Senior insurance industry figures have predicted the end of critical illness (CI) insurance in its present form, and the death of guaranteed rates.
Speaking at the Cover Protection Forum in London, Alun Beynon, head of sales at Scottish Equitable Protect, said: “New treatments and diagnostic techniques are being developed at ever faster rates, and there are signs of a windfall mentality creeping into the market.
“Providers are currently issuing guarantees, offering rates and accessibility in a risk area where the goal posts are constantly moving. We need to go back to the drawing board.”
Nick Kirwan, head of product development at Scottish Provident and chair of the Critical Illness Steering Committee at the Association of British Insurers (ABI), agreed. He said: “There are those who believe that CI is not a priceable risk and those who think it is – but that we have priced it wrong. In a way we are waiting for the current product to fail before we produce a new one, but there is no evidence that consumers and advisers do not want some form of CI protection.”
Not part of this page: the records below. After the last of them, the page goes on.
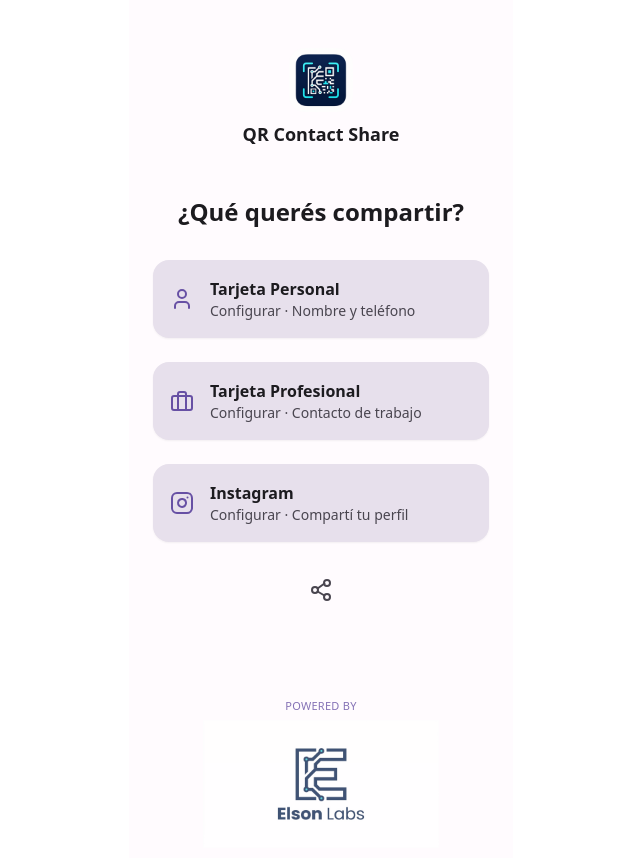
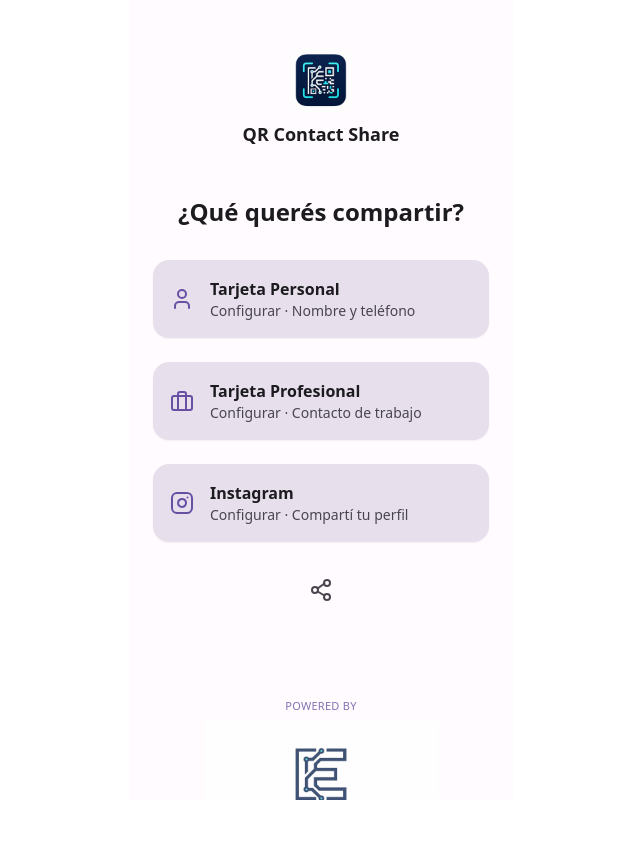
Before and after one commit to elelson06/contact-qr-pwa, a website built with Vite: page contact-qr-pwa/index.html in a window 1280 px wide. Shown: the whole page, without its empty margins (319-959 px from the left). After the commit the page ends 800 px from the top, so only its background shows below. Built offline with nearby package versions, Linux system fonts and the light colour scheme.

Commit message:
ajustando pantalla

```diff
--- a/contact-qr-pwa/src/styles.css
+++ b/contact-qr-pwa/src/styles.css
@@ -9,11 +9,12 @@
     min-height: 100vh;
   }
 
-
   /* 3. Aseguramos que el contenido real de la app esté sobre el fondo */
   #app, #root, main {
     position: relative;
     z-index: 1;
+    height: 100vh; /* Add this line to make #app take up full height */
+    overflow-y: hidden; /* Add this line to remove vertical scroll */
   }
 }
 
```
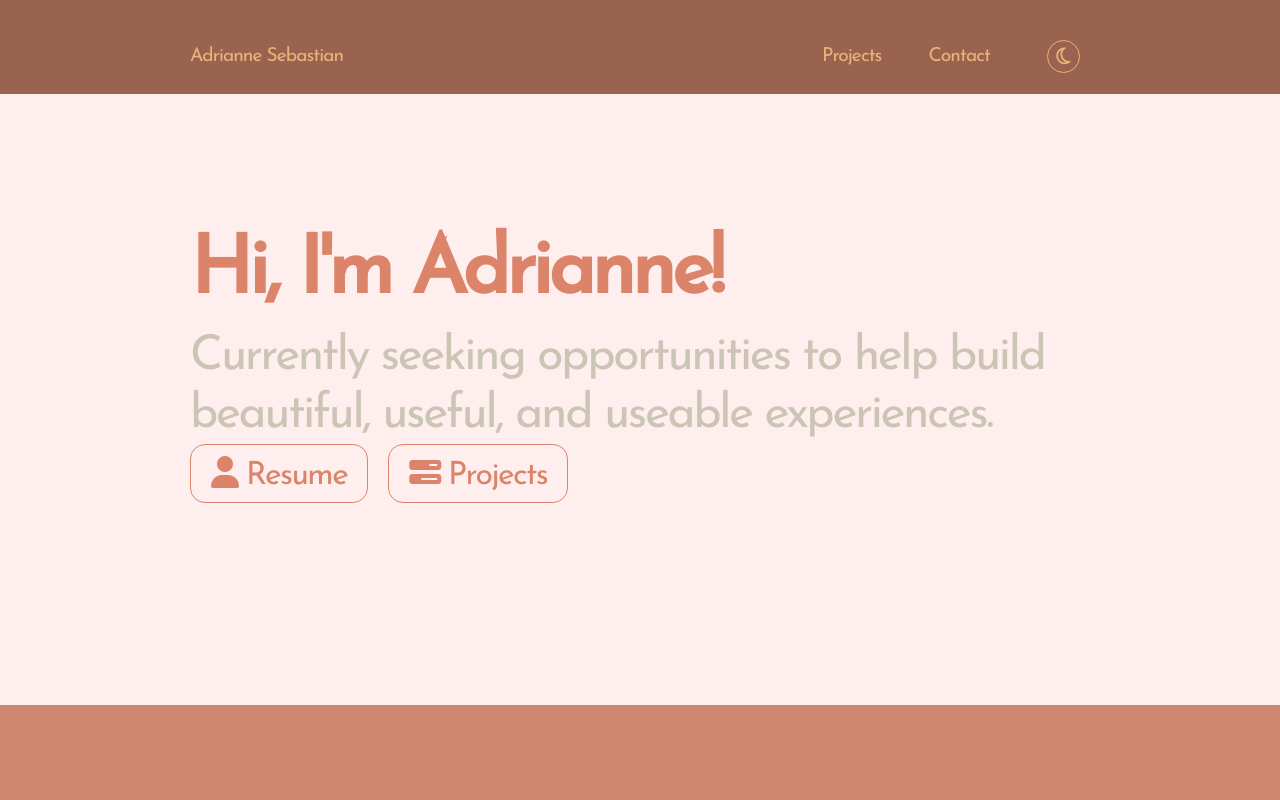
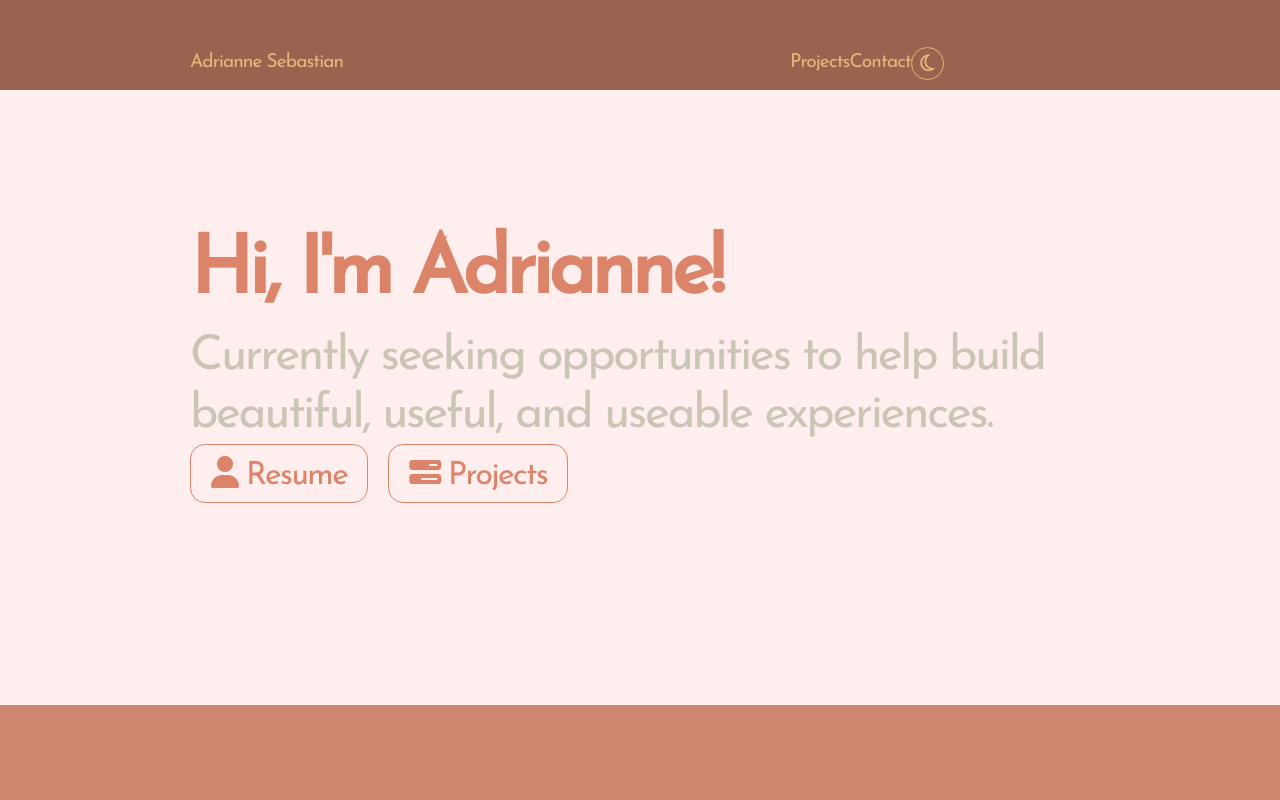
Before and after one commit to arcsbstn/arcsbstn.github.io, a React (Create React App) app: page / in a window 1280 px wide. Shown: the top 800 px of the page. Built offline with nearby package versions, Linux system fonts and the light colour scheme.

Commit message:
fix navbar height and layout

```diff
--- a/src/styles/Navbar.scss
+++ b/src/styles/Navbar.scss
@@ -2,7 +2,7 @@
   position: fixed;
   z-index: 10;
   width: 100%;
-  padding: 30px 0 10px 0;
+  height: 90px;
 }
 
 .Navbar__contentWrapper {
@@ -10,18 +10,23 @@
   display: flex;
   flex-direction: row;
   justify-content: space-between;
+  padding: 47px 0 10px 0;
+}
+
+.Navbar__logo {
+  height: 33px;
+  flex: 2;
+  margin: 0;
+  padding: 0;
+  display: flex;
   align-items: center;
 }
 
-.Navbar__logo {
-  flex: 2;
-  margin: 0;
-  padding: 0;
-}
-
 .Navbar__links {
+  height: 33px;
   flex: 1;
-  align-self: center;
+  display: flex;
+  align-items: center;
   padding: 0;
   margin: 0;
 
@@ -39,6 +44,7 @@
 
   button {
     background-color: transparent;
+    padding: 0;
   }
 
   .Navbar__mobNav {
@@ -48,8 +54,8 @@
   .Navbar__webNav ul {
     display: flex;
     flex-direction: row;
-    justify-content: space-between;
-    align-items: center;
+      align-items: center;
+      padding: 0;
   }
 
   @media (max-width: 700px) {
```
Beynon predicted the rise of a hybrid of CI and income protection as the answer, offering a combination of a lump sum and a regular income. However, providers must be mindful of creating confusion and claims avoidance. “This is probably our biggest challenge,” he said.
Richard Walsh, head of health at the ABI, did not see providers agreeing on a new template for a future product. He said: “It will take one provider to put its head above the parapet and try a new product. But then it will take time to see if it is successful.” Walsh added that he did not see providers cooperating on a template for a new product but that he knew of inter-company discussions on the subject.